Developer: Vicarious Visions
Release Date: Available now
There’s a certain rinse and repeat sensation that every Diablo-clone inspires. When you strip away their trappings, be it an orc-strewn fantasy land or superhero-laden stronghold, these action RPGs amount to little more than bashing the hell out of everything not bolted down, scoring mad piles of loot and moving on to the next trigger point to engage a new stream of foes. While this game play can be addictive and certainly scratches that innate itch to cause untold amounts of mayhem, modern dungeon crawlers need to apply their own secret identity to make it all worth a gamer’s while. A few years back, Vicarious Visions updated the template they crafted with last generation’s X-Men Legends titles and drafted the entire Marvel roster with Marvel Ultimate Alliance. The ability to join forces with all of the great heroes that have inhabited that potent universe was a big draw and the game was a genuine success. Three years later, Vicarious Visions is back with the sequel, aptly titled Marvel Ultimate Alliance 2.
The new game begins with the blueprint laid from the last title and grabs its story line from the “funny pages” – taking elements of the Marvel crossover series’ Secret War and Civil War. This tale, focused on the dividing lines erected between super powers when a Registration Act is unveiled, forcing them to reveal their secret identities and play nice with the world governments, throws a compelling twist to the game play formula.
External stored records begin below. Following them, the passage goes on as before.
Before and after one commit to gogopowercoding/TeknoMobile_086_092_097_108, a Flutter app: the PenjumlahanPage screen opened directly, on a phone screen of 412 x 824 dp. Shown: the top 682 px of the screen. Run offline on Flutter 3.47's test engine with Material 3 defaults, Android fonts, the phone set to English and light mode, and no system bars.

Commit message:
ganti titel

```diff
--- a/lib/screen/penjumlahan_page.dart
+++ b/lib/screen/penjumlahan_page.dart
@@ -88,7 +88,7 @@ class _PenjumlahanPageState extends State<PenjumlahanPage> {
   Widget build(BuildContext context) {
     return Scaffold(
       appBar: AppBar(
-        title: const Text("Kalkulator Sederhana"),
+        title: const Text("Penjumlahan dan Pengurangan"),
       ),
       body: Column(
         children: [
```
In the first game, players could cobble together teams of any four superheroes they wanted and set them loose in the various dungeons and enemy encampments to hunt down a rogue’s gallery of super villains. Once players encounter the Registration Act early in this game, they are forced to take sides on the issue, thereby eliminating half of the heroes they can team up with.
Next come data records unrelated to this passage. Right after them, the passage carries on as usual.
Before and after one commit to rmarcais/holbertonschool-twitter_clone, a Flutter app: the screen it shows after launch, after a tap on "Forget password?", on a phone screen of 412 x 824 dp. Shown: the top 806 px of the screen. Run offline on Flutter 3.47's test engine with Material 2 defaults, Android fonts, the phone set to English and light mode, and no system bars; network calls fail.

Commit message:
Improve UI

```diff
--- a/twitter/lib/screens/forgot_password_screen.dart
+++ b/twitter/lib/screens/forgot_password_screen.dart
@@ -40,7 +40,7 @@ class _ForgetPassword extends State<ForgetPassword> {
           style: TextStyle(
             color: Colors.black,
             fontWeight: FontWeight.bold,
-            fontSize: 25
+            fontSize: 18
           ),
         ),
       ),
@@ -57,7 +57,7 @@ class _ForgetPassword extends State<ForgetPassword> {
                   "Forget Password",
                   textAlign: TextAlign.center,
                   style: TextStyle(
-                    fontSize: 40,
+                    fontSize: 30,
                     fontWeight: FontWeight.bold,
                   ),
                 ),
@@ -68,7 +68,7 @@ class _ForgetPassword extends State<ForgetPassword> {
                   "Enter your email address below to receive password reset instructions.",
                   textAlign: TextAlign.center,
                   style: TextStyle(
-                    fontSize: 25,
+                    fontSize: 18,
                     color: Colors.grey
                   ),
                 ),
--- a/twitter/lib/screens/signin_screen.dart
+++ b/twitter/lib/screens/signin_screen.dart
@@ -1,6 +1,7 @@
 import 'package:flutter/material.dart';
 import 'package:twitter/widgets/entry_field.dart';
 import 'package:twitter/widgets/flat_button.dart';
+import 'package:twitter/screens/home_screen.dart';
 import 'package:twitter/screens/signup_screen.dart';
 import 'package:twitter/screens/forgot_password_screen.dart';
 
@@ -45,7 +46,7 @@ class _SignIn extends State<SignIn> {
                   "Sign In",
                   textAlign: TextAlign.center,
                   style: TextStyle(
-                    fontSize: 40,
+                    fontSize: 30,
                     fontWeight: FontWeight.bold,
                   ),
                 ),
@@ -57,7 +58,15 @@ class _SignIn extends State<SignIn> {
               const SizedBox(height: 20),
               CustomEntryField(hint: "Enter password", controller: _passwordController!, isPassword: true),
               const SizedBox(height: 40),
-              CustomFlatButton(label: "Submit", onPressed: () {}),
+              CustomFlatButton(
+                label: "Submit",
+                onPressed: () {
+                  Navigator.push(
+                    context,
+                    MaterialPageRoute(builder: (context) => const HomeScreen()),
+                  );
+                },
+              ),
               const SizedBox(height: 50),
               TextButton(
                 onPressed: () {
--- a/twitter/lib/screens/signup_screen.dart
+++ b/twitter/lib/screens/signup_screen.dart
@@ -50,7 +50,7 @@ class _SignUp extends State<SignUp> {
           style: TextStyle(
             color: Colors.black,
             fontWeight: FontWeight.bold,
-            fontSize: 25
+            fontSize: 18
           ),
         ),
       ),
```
As in the prior game, players choose a team of four superheroes and then battle through a series of environments ripped from the comics. Beginning in Dr. Doom’s Latveria, they’ll fight through these arenas while leveling up their heroes with the assorted orbs and experience points earned. These points are used to augment the heroes’ abilities, with each starting at two powers and gaining the ability to unlock two more. The game provides a strong focus on team work, and special bonuses are allotted when a player pairs characters from the same niche – therefore, if you pull together the Fantastic Four, your team will benefit from their shared history. It also supports 4-player cooperative play over Xbox Live (or PSN), allowing friends to drop in and help with the skirmish.
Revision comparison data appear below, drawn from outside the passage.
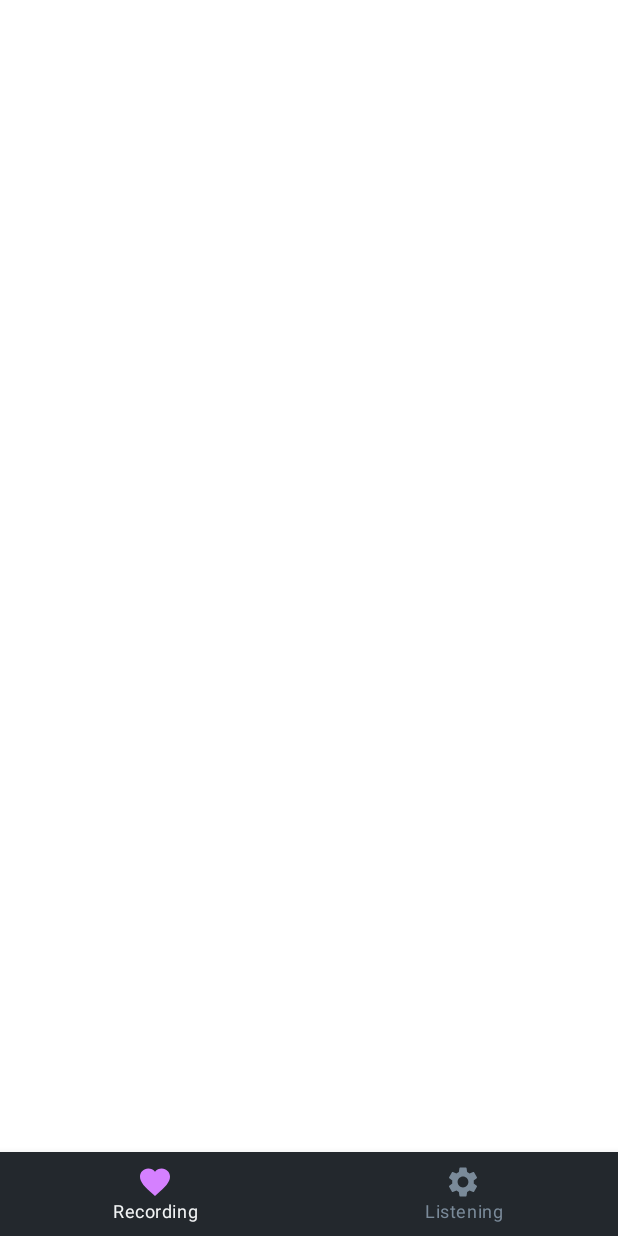
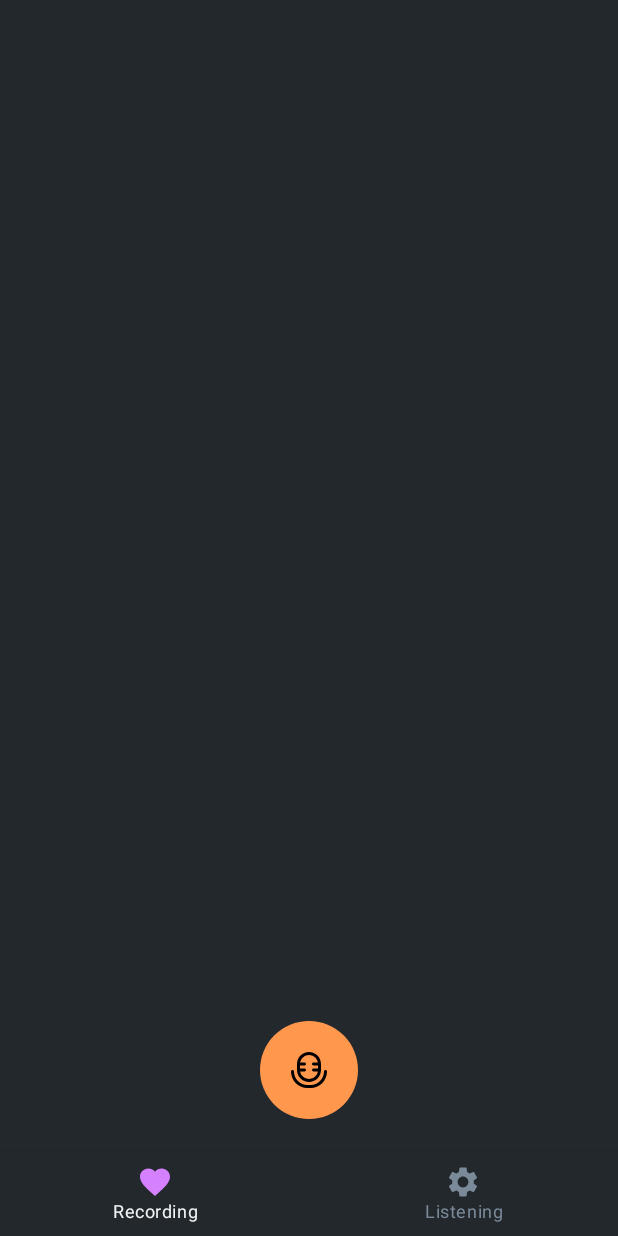
Before and after one commit to WaysUa/VoiceVortex, an Android app built with Jetpack Compose: the screen it shows after launch (MainActivity), on a phone screen of 412 x 824 dp. Run offline under Robolectric (Android 15) with nearby library versions, the phone set to English and light mode, and no system bars; our stand-ins replace Dagger/Hilt's generated code, accompanist.

Commit message:
Added new icons, updated business logic, added states to RecordingScreen.kt

```diff
--- a/app/src/main/java/com/main/voicevortex/screens/main/MainScreen.kt
+++ b/app/src/main/java/com/main/voicevortex/screens/main/MainScreen.kt
@@ -51,7 +51,7 @@ fun MainScreen(
                 startDestination = BottomNavigationScreen.Recording.id
             ) {
                 composable(BottomNavigationScreen.Recording.id) {
-                    RecordingScreen()
+                    RecordingScreen(settings)
                 }
 
                 composable(BottomNavigationScreen.Listening.id) {
--- a/app/src/main/java/com/main/voicevortex/screens/recording/RecordingScreen.kt
+++ b/app/src/main/java/com/main/voicevortex/screens/recording/RecordingScreen.kt
@@ -1,8 +1,85 @@
 package com.main.voicevortex.screens.recording
 
+import androidx.compose.foundation.background
+import androidx.compose.foundation.layout.Arrangement
+import androidx.compose.foundation.layout.Box
+import androidx.compose.foundation.layout.Row
+import androidx.compose.foundation.layout.fillMaxSize
+import androidx.compose.foundation.layout.fillMaxWidth
+import androidx.compose.foundation.layout.padding
+import androidx.compose.material3.Icon
 import androidx.compose.runtime.Composable
+import androidx.compose.runtime.mutableStateOf
+import androidx.compose.runtime.remember
+import androidx.compose.ui.Alignment
+import androidx.compose.ui.Modifier
+import androidx.compose.ui.res.painterResource
+import androidx.compose.ui.unit.dp
+import com.main.voicevortex.R
+import com.main.voicevortex.domain.SettingsBundle
+import com.main.voicevortex.ui.theme.baseDarkPalette
+import com.main.voicevortex.ui.theme.orangeDarkPalette
+import com.main.voicevortex.ui.views.RoundedIconButton
 
 @Composable
-fun RecordingScreen() {
+fun RecordingScreen(
+    settings: SettingsBundle
+) {
+    val isVisibilityState = remember {
+        mutableStateOf(false)
+    }
 
+    Box(
+        modifier = Modifier
+            .fillMaxSize()
+            .background(baseDarkPalette.primaryBackground),
+        contentAlignment = Alignment.BottomCenter
+    ) {
+        Row(
+            modifier = Modifier
+                .fillMaxWidth()
+                .padding(bottom = 22.dp),
+            horizontalArrangement = Arrangement.SpaceEvenly,
+            verticalAlignment = Alignment.CenterVertically
+        ) {
+            if (isVisibilityState.value) {
+                RoundedIconButton(
+                    onClick = { /*TODO*/ },
+                    background = baseDarkPalette.secondaryText,
+                    size = 50.dp,
+                    modifier = Modifier.padding(top = 5.dp, end = 10.dp)
+                ) {
+                    Icon(
+                        painter = painterResource(id = R.drawable.icon_cancel),
+                        contentDescription = "Start recording"
+                    )
+                }
+            }
+
+            RoundedIconButton(
+                onClick = { isVisibilityState.value = !isVisibilityState.value },
+                background = orangeDarkPalette.tintColor,
+                size = 65.dp
+            ) {
+                Icon(
+                    painter = painterResource(id = R.drawable.icon_microphone),
+                    contentDescription = "Start recording"
+                )
+            }
+
+            if (isVisibilityState.value) {
+                RoundedIconButton(
+                    onClick = { /*TODO*/ },
+                    background = baseDarkPalette.secondaryText,
+                    size = 50.dp,
+                    modifier = Modifier.padding(top = 5.dp, start = 10.dp)
+                ) {
+                    Icon(
+                        painter = painterResource(id = R.drawable.icon_save),
+                        contentDescription = "Start recording"
+                    )
+                }
+            }
+        }
+    }
 }
--- /dev/null
+++ b/app/src/main/java/com/main/voicevortex/ui/views/RoundedIconButton.kt
@@ -0,0 +1,33 @@
+package com.main.voicevortex.ui.views
+
+import androidx.compose.foundation.background
+import androidx.compose.foundation.layout.size
+import androidx.compose.foundation.shape.CircleShape
+import androidx.compose.material3.IconButton
+import androidx.compose.runtime.Composable
+import androidx.compose.ui.Modifier
+import androidx.compose.ui.draw.clip
+import androidx.compose.ui.graphics.Color
+import androidx.compose.ui.unit.Dp
+import androidx.compose.ui.unit.dp
+import com.main.voicevortex.ui.theme.VoiceVortexStyle
+import com.main.voicevortex.ui.theme.orangeDarkPalette
+
+@Composable
+fun RoundedIconButton(
+    onClick: () -> Unit,
+    background: Color,
+    size: Dp,
+    modifier: Modifier = Modifier,
+    content: @Composable () -> Unit
+) {
+    IconButton(
+        onClick = onClick,
+        modifier = modifier
+            .size(size)
+            .clip(CircleShape)
+            .background(background)
+    ) {
+        content()
+    }
+}
--- /dev/null
+++ b/app/src/main/res/drawable/icon_cancel.xml
@@ -0,0 +1,6 @@
+<vector xmlns:android="http://schemas.android.com/apk/res/android"
+    android:width="24dp" android:height="24dp"
+    android:viewportWidth="24" android:viewportHeight="24"
+    android:tint="@color/black">
+    <path android:fillColor="@android:color/white" android:pathData="M16,8a1,1,0,0,0-1.414,0L12,10.586,9.414,8A1,1,0,0,0,8,9.414L10.586,12,8,14.586A1,1,0,0,0,9.414,16L12,13.414,14.586,16A1,1,0,0,0,16,14.586L13.414,12,16,9.414A1,1,0,0,0,16,8Z"/><path android:fillColor="@android:color/white" android:pathData="M12,0A12,12,0,1,0,24,12,12.013,12.013,0,0,0,12,0Zm0,22A10,10,0,1,1,22,12,10.011,10.011,0,0,1,12,22Z"/>
+</vector>
--- /dev/null
+++ b/app/src/main/res/drawable/icon_save.xml
@@ -0,0 +1,5 @@
+<vector xmlns:android="http://schemas.android.com/apk/res/android"
+    android:width="24dp" android:height="24dp"
+    android:viewportWidth="24" android:viewportHeight="24"
+    android:tint="@color/black"><path android:fillColor="@android:color/white" android:pathData="m16.298,8.288l1.404,1.425-5.793,5.707c-.387.387-.896.58-1.407.58s-1.025-.195-1.416-.585l-2.782-2.696,1.393-1.437,2.793,2.707,5.809-5.701Zm7.702,3.712c0,6.617-5.383,12-12,12S0,18.617,0,12,5.383,0,12,0s12,5.383,12,12Zm-2,0c0-5.514-4.486-10-10-10S2,6.486,2,12s4.486,10,10,10,10-4.486,10-10Z"/>
+</vector>
```
Also changed, not shown: app/src/main/res/drawable/icon_microphone.xml (renamed from app/src/main/res/drawable/microphone.xml).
It’s been over a decade since Diablo perfected this gaming archetype. In that time, we’ve seen a number of engaging dungeon crawlers and it really takes something special to suck a player back in. Vicarious Visions seized on that by applying the genre to the Marvel Universe, thereby allowing players to realize their fondest fanboy role-playing dreams. The ability to pair X-Men up, or cobble together The Avengers, and get to work smashing stuff is certainly compelling. For those that played the original Marvel Ultimate Alliance, aside from the new storyline and the introduction of some fan favorite heroes from all corners of the Universe, there’s not much new here. The most notable addition is the introduction of Fusion Powers – essentially, special abilities between pairs of heroes that are unlocked when you’ve killed enough goons to raise your Fusion Gauge. These room clearing attacks are cool and the animations are a treat to watch the first few times, but after a while they become as redundant as the rest of the attacks. Eventually you’re just mashing away on buttons, attacking everything that moves and some that don’t (once again, crates and inanimate barrels have been singled out for elimination).
While playing this game solo can get redundant, it is a genuine kick to get together with friends and play alongside each other. While the action runs a little too fast and frantic to really pull together anything in the way of a strategic attack, it’s a lot of fun HULK SMASHING the night away with buddies by your side. To their credit, the developers did a nice job of eliminating the need to pause the action in order to equip new abilities by providing a Quick Upgrade option. This allows a player to drop from action and upgrade their leveled-up character while the other players continue with the fight. Computer-assisted AI kicks in at this point so the other players don’t lose a beat. Visually, the game looks identical to the last title, however, with the camera held at the overhead shot and the action coming fast and furious, there isn’t much time to stare at the scenery.
Marvel Ultimate Alliance 2 offers a good deal of game play (including the return of the optional Simulator Missions and Trivia contests) even if it’s simply running the same routes as its predecessor. It’s a competent dungeon crawler that can wear on the single player but provides a genuine kick for a group of gamers. While it’s commendable that the storyline is ripped from the comics, the way it’s presented here with some boring cut scenes is simply window dressing – just enough of a reason to propel the player from Point A to Point B and get back to work bashing heads. It’s worth a play but best if you have your own squad looking to save the day.